• PROBLEM DESCRIPTION
Only the pictures are to be left out; write out the rest of the data exactly.

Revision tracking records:

*-*-*

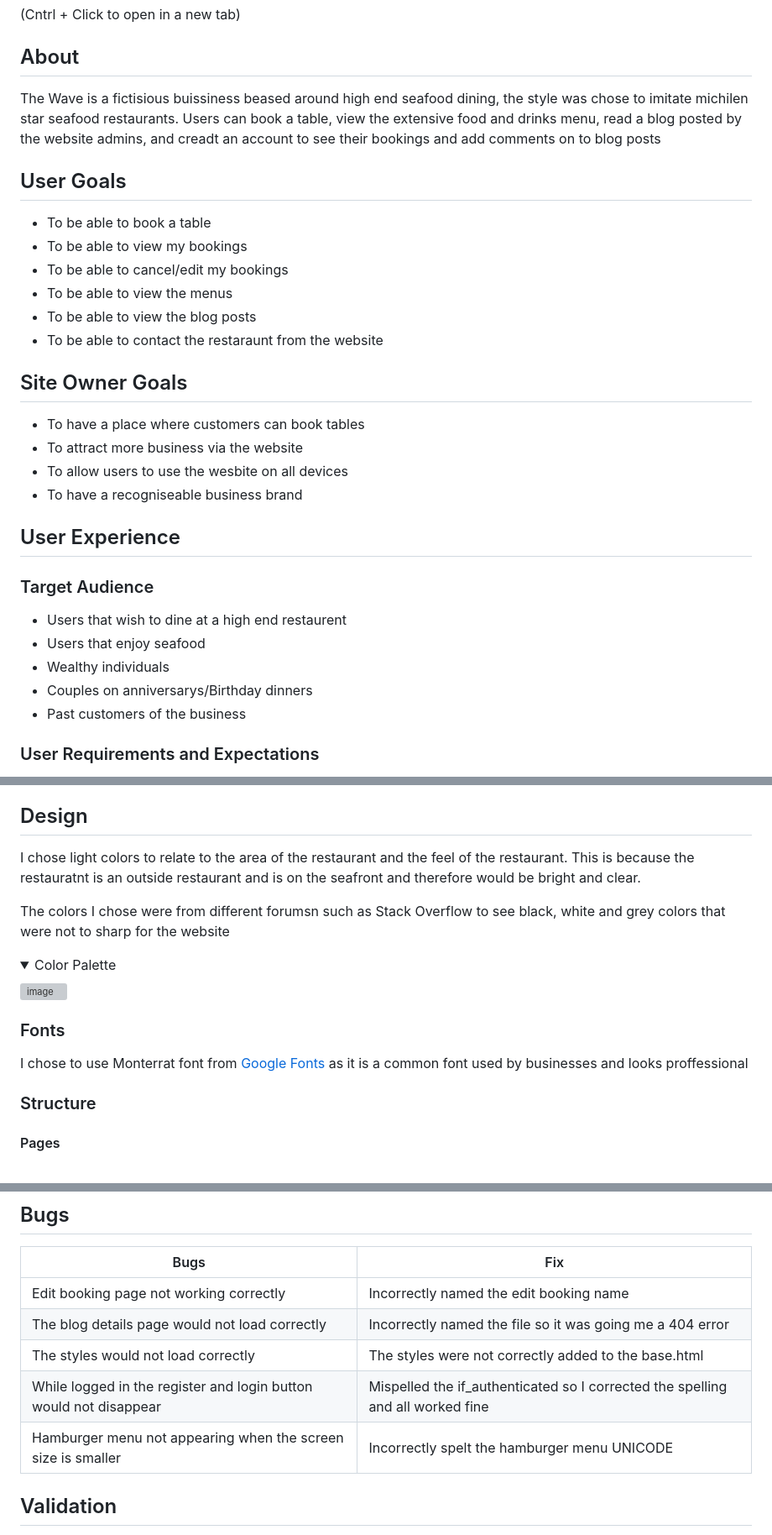
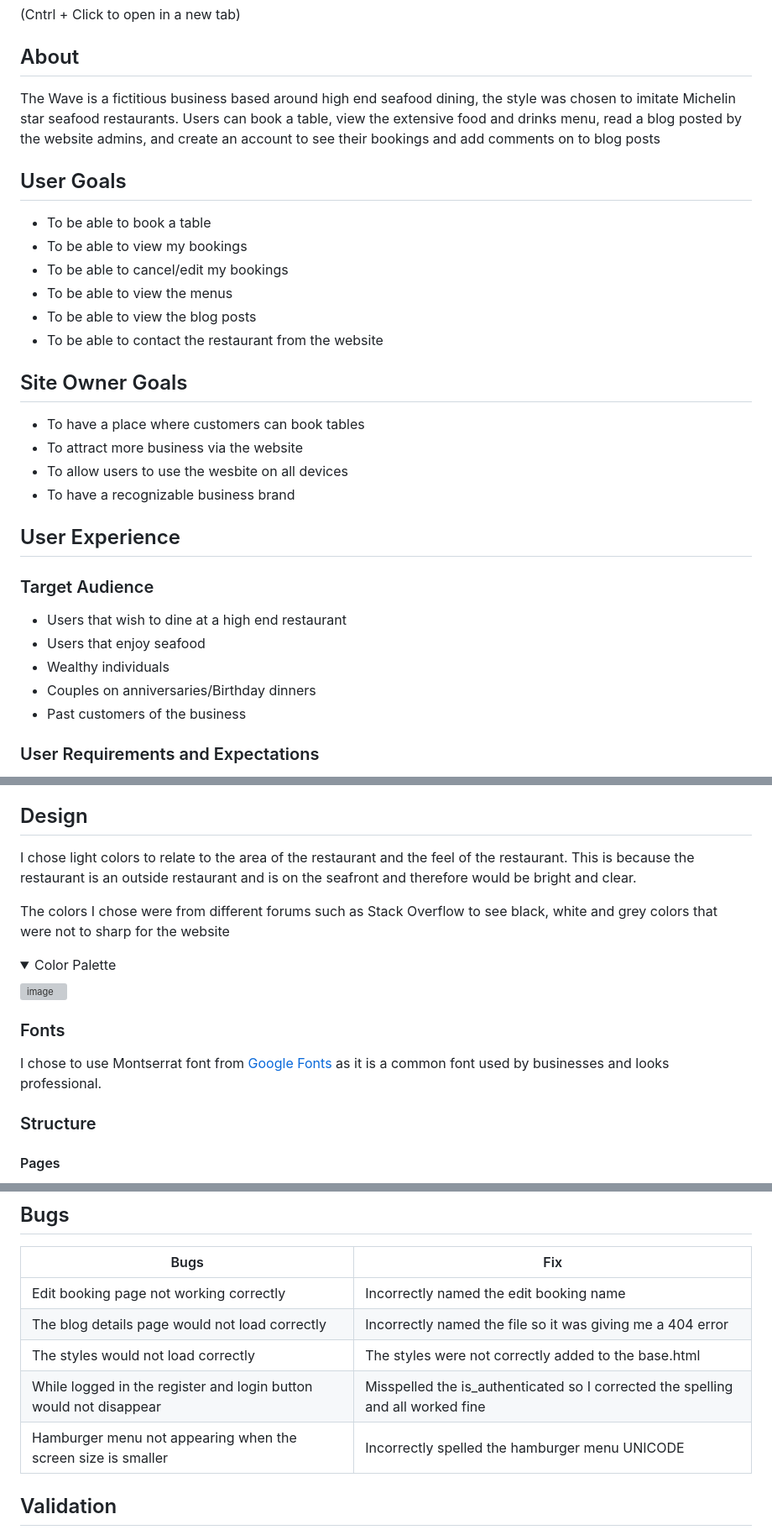
Before and after one commit to LewisBull2303/CL_PP4_The_Wave, a Markdown page: README.md, 3 parts joined by grey strips. Shown at 84% size. GitHub-like rendering; folded sections open; grey boxes are pictures that could not be loaded.

Commit message:
Fixed various spelling mistakes

```diff
--- a/README.md
+++ b/README.md
@@ -9,7 +9,7 @@ Developer - Lewis Bull
 (Cntrl + Click to open in a new tab)
 
 ## About
-The Wave is a fictisious buissiness beased around high end seafood dining, the style was chose to imitate michilen star seafood restaurants. Users can book a table, view the extensive food and drinks menu, read a blog posted by the website admins, and creadt an account to see their bookings and add comments on to blog posts
+The Wave is a fictitious business based around high end seafood dining, the style was chosen to imitate Michelin star seafood restaurants. Users can book a table, view the extensive food and drinks menu, read a blog posted by the website admins, and create an account to see their bookings and add comments on to blog posts
 
 ## User Goals
 
@@ -18,22 +18,22 @@ The Wave is a fictisious buissiness beased around high end seafood dining, the s
  - To be able to cancel/edit my bookings
  - To be able to view the menus
  - To be able to view the blog posts
- - To be able to contact the restaraunt from the website
+ - To be able to contact the restaurant from the website
 
 ## Site Owner Goals
  - To have a place where customers can book tables
  - To attract more business via the website
  - To allow users to use the wesbite on all devices
- - To have a recogniseable business brand
+ - To have a recognizable business brand
 
 ## User Experience
 
 ### Target Audience
 
- - Users that wish to dine at a high end restaurent
+ - Users that wish to dine at a high end restaurant
  - Users that enjoy seafood
  - Wealthy individuals
- - Couples on anniversarys/Birthday dinners
+ - Couples on anniversaries/Birthday dinners
  - Past customers of the business
 
 ### User Requirements and Expectations
@@ -80,9 +80,9 @@ The Wave is a fictisious buissiness beased around high end seafood dining, the s
 
 ## Design
 
-I chose light colors to relate to the area of the restaurant and the feel of the restaurant. This is because the restauratnt is an outside restaurant and is on the seafront and therefore would be bright and clear.
+I chose light colors to relate to the area of the restaurant and the feel of the restaurant. This is because the restaurant is an outside restaurant and is on the seafront and therefore would be bright and clear.
 
-The colors I chose were from different forumsn such as Stack Overflow to see black, white and grey colors that were not to sharp for the website
+The colors I chose were from different forums such as Stack Overflow to see black, white and grey colors that were not to sharp for the website
 
 <details>
  <summary>Color Palette</summary>
@@ -93,7 +93,7 @@ The colors I chose were from different forumsn such as Stack Overflow to see bla
 
 ### Fonts
 
-I chose to use Monterrat font from [Google Fonts](https://fonts.google.com/specimen/Montserrat) as it is a common font used by businesses and looks proffessional
+I chose to use Montserrat font from [Google Fonts](https://fonts.google.com/specimen/Montserrat) as it is a common font used by businesses and looks professional.
 
 ### Structure
 
@@ -912,10 +912,10 @@ The ContactUs Model contains the following:
 |Bugs|Fix|
 |---|---|
 |Edit booking page not working correctly|Incorrectly named the edit booking name|
-|The blog details page would not load correctly|Incorrectly named the file so it was going me a 404 error|
+|The blog details page would not load correctly|Incorrectly named the file so it was giving me a 404 error|
 |The styles would not load correctly|The styles were not correctly added to the base.html|
-|While logged in the register and login button would not disappear|Mispelled the if_authenticated so I corrected the spelling and all worked fine|
-|Hamburger menu not appearing when the screen size is smaller|Incorrectly spelt the hamburger menu UNICODE|
+|While logged in the register and login button would not disappear|Misspelled the is_authenticated so I corrected the spelling and all worked fine|
+|Hamburger menu not appearing when the screen size is smaller|Incorrectly spelled the hamburger menu UNICODE|
 
 ## Validation
 
```
Also changed, not shown: other parts of README.md (+19 -19 lines).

*-*-*

• TASK ANSWER
Before and after one commit to LewisBull2303/CL_PP4_The_Wave, a Markdown page: README.md, 3 parts joined by grey strips. Shown at 84% size. GitHub-like rendering; folded sections open; grey boxes are pictures that could not be loaded.

Commit message:
Fixed various spelling mistakes

```diff
--- a/README.md
+++ b/README.md
@@ -9,7 +9,7 @@ Developer - Lewis Bull
 (Cntrl + Click to open in a new tab)
 
 ## About
-The Wave is a fictisious buissiness beased around high end seafood dining, the style was chose to imitate michilen star seafood restaurants. Users can book a table, view the extensive food and drinks menu, read a blog posted by the website admins, and creadt an account to see their bookings and add comments on to blog posts
+The Wave is a fictitious business based around high end seafood dining, the style was chosen to imitate Michelin star seafood restaurants. Users can book a table, view the extensive food and drinks menu, read a blog posted by the website admins, and create an account to see their bookings and add comments on to blog posts
 
 ## User Goals
 
@@ -18,22 +18,22 @@ The Wave is a fictisious buissiness beased around high end seafood dining, the s
  - To be able to cancel/edit my bookings
  - To be able to view the menus
  - To be able to view the blog posts
- - To be able to contact the restaraunt from the website
+ - To be able to contact the restaurant from the website
 
 ## Site Owner Goals
  - To have a place where customers can book tables
  - To attract more business via the website
  - To allow users to use the wesbite on all devices
- - To have a recogniseable business brand
+ - To have a recognizable business brand
 
 ## User Experience
 
 ### Target Audience
 
- - Users that wish to dine at a high end restaurent
+ - Users that wish to dine at a high end restaurant
  - Users that enjoy seafood
  - Wealthy individuals
- - Couples on anniversarys/Birthday dinners
+ - Couples on anniversaries/Birthday dinners
  - Past customers of the business
 
 ### User Requirements and Expectations
@@ -80,9 +80,9 @@ The Wave is a fictisious buissiness beased around high end seafood dining, the s
 
 ## Design
 
-I chose light colors to relate to the area of the restaurant and the feel of the restaurant. This is because the restauratnt is an outside restaurant and is on the seafront and therefore would be bright and clear.
+I chose light colors to relate to the area of the restaurant and the feel of the restaurant. This is because the restaurant is an outside restaurant and is on the seafront and therefore would be bright and clear.
 
-The colors I chose were from different forumsn such as Stack Overflow to see black, white and grey colors that were not to sharp for the website
+The colors I chose were from different forums such as Stack Overflow to see black, white and grey colors that were not to sharp for the website
 
 <details>
  <summary>Color Palette</summary>
@@ -93,7 +93,7 @@ The colors I chose were from different forumsn such as Stack Overflow to see bla
 
 ### Fonts
 
-I chose to use Monterrat font from [Google Fonts](https://fonts.google.com/specimen/Montserrat) as it is a common font used by businesses and looks proffessional
+I chose to use Montserrat font from [Google Fonts](https://fonts.google.com/specimen/Montserrat) as it is a common font used by businesses and looks professional.
 
 ### Structure
 
@@ -912,10 +912,10 @@ The ContactUs Model contains the following:
 |Bugs|Fix|
 |---|---|
 |Edit booking page not working correctly|Incorrectly named the edit booking name|
-|The blog details page would not load correctly|Incorrectly named the file so it was going me a 404 error|
+|The blog details page would not load correctly|Incorrectly named the file so it was giving me a 404 error|
 |The styles would not load correctly|The styles were not correctly added to the base.html|
-|While logged in the register and login button would not disappear|Mispelled the if_authenticated so I corrected the spelling and all worked fine|
-|Hamburger menu not appearing when the screen size is smaller|Incorrectly spelt the hamburger menu UNICODE|
+|While logged in the register and login button would not disappear|Misspelled the is_authenticated so I corrected the spelling and all worked fine|
+|Hamburger menu not appearing when the screen size is smaller|Incorrectly spelled the hamburger menu UNICODE|
 
 ## Validation
 
```
Also changed, not shown: other parts of README.md (+19 -19 lines).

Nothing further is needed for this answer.